A comparative study of the fa'afafine of Samoa and the whakawahine of Aotearoa/New Zealand

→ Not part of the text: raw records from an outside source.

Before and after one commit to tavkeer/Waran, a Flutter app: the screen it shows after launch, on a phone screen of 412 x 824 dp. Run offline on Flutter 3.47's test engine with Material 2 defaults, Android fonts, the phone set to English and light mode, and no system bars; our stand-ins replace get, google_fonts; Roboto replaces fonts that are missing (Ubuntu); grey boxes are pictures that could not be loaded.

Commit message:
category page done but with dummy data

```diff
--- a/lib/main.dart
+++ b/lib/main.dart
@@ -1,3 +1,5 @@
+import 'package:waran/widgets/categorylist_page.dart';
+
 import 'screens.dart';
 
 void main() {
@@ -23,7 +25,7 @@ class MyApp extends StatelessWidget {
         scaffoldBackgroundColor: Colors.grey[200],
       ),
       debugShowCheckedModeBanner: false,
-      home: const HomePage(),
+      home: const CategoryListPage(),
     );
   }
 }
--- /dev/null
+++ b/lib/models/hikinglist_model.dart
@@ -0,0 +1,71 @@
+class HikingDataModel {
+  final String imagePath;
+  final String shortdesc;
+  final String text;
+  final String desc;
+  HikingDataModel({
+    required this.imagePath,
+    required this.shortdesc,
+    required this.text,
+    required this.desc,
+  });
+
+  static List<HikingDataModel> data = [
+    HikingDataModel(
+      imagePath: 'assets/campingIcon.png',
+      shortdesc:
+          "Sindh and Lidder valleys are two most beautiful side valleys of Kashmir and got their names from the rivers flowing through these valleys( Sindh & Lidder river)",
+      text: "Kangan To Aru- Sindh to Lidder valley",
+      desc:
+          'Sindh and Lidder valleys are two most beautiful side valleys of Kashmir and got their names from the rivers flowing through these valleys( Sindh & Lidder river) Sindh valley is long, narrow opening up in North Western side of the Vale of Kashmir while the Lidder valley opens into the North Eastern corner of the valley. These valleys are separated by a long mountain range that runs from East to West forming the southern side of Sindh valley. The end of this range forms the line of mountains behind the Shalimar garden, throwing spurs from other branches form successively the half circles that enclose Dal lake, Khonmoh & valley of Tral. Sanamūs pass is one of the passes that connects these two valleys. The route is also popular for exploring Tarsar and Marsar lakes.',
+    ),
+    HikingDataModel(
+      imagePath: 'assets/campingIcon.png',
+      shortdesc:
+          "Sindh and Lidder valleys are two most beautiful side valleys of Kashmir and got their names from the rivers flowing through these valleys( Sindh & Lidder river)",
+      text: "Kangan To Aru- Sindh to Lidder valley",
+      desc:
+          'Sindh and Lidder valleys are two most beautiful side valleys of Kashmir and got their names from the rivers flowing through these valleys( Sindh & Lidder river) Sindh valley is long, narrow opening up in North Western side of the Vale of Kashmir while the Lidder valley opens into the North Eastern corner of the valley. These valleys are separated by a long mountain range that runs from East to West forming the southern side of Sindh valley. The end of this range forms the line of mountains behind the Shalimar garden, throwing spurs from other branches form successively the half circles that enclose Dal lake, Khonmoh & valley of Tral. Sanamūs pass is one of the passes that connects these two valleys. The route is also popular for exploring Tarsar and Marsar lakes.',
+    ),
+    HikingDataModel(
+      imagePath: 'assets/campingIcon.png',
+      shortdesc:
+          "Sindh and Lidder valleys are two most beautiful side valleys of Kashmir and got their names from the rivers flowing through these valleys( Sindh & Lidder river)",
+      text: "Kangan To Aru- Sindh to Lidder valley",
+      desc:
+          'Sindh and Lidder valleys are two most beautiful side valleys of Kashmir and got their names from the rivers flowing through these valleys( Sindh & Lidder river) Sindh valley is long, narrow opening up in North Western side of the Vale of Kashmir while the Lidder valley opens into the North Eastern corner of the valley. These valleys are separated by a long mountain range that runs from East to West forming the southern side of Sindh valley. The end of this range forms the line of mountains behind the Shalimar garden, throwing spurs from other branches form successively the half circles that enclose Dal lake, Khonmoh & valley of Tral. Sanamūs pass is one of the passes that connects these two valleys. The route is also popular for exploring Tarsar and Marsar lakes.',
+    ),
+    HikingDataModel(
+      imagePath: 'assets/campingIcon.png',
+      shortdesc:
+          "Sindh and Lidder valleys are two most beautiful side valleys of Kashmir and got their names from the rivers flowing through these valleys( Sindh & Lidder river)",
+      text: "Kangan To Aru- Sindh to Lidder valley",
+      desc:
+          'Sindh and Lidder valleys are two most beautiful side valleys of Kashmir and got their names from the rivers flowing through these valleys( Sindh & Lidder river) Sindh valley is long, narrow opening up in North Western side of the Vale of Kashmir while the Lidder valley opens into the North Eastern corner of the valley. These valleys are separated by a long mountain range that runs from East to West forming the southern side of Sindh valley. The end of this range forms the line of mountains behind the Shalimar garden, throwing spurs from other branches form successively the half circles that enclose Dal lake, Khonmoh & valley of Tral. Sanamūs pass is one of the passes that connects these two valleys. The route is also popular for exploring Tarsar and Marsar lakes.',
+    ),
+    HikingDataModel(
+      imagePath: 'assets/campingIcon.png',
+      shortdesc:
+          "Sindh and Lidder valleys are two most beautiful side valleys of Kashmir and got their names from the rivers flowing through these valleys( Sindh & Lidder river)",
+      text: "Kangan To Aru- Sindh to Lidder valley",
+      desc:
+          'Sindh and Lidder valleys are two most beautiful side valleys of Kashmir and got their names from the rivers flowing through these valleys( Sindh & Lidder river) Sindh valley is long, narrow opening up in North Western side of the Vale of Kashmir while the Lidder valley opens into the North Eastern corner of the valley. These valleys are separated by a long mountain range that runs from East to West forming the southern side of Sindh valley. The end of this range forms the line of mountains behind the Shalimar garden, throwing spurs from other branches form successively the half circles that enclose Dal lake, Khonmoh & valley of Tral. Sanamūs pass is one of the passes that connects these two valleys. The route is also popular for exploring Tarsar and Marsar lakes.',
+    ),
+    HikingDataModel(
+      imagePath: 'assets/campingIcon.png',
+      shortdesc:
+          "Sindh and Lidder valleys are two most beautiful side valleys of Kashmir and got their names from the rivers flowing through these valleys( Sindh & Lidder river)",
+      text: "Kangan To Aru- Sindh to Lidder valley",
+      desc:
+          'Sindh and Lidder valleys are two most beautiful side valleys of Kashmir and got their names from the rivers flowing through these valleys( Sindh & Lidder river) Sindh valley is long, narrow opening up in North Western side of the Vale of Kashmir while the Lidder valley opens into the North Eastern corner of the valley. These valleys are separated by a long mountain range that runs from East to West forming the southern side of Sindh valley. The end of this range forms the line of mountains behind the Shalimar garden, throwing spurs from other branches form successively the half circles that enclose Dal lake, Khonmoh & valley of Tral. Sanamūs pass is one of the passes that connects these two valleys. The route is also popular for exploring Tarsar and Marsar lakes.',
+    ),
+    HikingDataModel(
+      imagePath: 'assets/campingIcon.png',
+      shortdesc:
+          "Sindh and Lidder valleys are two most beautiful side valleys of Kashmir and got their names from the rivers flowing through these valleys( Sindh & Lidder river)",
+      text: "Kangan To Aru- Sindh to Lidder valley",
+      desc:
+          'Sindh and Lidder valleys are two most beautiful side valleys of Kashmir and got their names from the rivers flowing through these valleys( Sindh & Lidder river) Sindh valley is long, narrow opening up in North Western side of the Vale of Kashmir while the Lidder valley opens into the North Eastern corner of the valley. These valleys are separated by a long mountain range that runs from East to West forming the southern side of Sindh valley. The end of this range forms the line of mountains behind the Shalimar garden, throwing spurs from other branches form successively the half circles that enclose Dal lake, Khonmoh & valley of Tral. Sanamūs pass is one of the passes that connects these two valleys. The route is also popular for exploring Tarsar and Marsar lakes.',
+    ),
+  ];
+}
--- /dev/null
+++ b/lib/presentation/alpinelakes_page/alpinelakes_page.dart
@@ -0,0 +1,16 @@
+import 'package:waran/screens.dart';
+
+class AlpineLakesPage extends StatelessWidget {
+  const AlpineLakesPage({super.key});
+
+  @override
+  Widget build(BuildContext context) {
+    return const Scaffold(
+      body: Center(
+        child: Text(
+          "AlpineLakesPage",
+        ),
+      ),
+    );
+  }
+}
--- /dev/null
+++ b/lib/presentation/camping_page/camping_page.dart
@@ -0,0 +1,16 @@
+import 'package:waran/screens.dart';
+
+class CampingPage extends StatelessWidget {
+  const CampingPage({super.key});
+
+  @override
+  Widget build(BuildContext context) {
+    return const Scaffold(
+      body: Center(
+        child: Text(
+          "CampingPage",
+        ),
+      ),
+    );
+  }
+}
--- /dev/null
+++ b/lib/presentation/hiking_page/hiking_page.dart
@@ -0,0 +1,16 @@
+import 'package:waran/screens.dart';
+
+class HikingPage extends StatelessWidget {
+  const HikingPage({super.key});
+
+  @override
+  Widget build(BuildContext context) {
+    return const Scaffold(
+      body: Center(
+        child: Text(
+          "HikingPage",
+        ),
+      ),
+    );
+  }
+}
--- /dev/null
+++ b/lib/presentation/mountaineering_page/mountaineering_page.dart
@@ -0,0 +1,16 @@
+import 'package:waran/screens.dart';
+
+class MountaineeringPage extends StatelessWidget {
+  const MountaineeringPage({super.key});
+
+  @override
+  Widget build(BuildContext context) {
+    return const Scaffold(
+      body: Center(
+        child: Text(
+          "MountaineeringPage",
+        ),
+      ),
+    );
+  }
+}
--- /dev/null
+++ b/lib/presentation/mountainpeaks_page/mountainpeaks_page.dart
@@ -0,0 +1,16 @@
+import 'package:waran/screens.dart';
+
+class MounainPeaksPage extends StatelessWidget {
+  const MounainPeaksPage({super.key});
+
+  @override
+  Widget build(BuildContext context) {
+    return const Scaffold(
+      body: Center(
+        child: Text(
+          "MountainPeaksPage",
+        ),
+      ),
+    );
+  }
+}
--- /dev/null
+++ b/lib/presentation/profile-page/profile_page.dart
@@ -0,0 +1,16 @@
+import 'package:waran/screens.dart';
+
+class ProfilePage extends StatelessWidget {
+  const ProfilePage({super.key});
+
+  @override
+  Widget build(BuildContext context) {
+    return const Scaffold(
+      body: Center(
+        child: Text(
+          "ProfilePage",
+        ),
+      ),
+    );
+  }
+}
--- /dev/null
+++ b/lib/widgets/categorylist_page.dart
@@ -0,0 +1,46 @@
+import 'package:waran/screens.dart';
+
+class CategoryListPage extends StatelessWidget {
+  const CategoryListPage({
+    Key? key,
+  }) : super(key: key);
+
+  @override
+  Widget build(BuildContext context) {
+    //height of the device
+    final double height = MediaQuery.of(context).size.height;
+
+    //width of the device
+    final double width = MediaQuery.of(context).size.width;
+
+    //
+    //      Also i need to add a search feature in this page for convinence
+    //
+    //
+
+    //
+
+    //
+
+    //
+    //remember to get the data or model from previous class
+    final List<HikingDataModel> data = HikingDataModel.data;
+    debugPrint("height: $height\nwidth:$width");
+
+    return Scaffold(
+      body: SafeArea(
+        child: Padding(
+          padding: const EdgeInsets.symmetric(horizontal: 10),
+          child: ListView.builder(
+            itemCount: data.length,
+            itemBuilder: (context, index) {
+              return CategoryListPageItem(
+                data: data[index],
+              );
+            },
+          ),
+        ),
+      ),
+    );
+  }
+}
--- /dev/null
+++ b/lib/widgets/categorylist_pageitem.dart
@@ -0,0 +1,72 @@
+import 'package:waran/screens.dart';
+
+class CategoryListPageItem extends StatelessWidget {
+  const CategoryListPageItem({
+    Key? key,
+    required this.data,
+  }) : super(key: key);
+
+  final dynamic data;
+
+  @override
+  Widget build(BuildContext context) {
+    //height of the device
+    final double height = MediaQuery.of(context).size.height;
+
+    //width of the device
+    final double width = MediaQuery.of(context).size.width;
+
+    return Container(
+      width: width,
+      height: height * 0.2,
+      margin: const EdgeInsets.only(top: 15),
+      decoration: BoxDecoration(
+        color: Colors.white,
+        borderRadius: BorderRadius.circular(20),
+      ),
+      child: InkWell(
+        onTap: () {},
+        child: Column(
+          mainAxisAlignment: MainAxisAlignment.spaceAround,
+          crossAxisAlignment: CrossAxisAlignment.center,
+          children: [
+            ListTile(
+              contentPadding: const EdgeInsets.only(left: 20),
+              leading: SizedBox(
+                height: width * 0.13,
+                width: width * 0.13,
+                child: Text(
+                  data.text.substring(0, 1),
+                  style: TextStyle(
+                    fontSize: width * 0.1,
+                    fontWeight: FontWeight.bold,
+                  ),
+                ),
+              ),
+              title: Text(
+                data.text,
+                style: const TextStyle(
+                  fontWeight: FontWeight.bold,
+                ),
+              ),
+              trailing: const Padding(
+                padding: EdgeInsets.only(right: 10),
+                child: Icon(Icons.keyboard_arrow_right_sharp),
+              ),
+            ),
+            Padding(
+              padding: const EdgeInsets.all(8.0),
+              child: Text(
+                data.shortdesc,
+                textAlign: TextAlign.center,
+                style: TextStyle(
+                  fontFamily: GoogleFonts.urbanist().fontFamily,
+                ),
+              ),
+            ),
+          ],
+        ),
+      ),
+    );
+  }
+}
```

This study explores the meaning of the fa’afafine of Samoa and the whakawahine of Aotearoa/New Zealand. I compare and contrast the experiences of six fa’afafine and four whakawahine. I also examine the historical evidence for the existence of fa’afafine in Samoa and whakawahine in Aotearoa/New Zealand. The theoretical approaches underlying this research incorporate feminist, indigenous, and queer aspects but oral history is the primary theory and method used. As a fa’afafine who researched her own identity and whakawahine, the complexities of insider and outsider are explored. This thesis discusses how narrators understand and/or make meaning of western categories of identification such as gay, transgender, drag queen and/or transsexual. These categories are largely rejected; preference for the culturally specific terms fa’afafine (Samoan) and whakawahine (Maori) are demonstrated. Narrators take issue with western researchers’ focus on sexual aspects of fa’afafine and whakawahine. For them, gender role, specifically feminine dress, behaviour and activities more accurately characterise their identities. This thesis argues that fa’afafine and whakawahine are fluid identities. How one behaves as a woman varies, but narrators insist that fa’afafine and whakawahine are born not made that way, and ‘feel’ like women. The meaning of fa’afafine and whakawahine is not static; westernisation, colonization and the availability of gender reassignment treatment have all impacted on how each narrator defines her identity. By focusing on the experiences of fa’afafine, most of whom live outside of Samoa, and whakawahine this thesis adds to the body of knowledge about gender variation.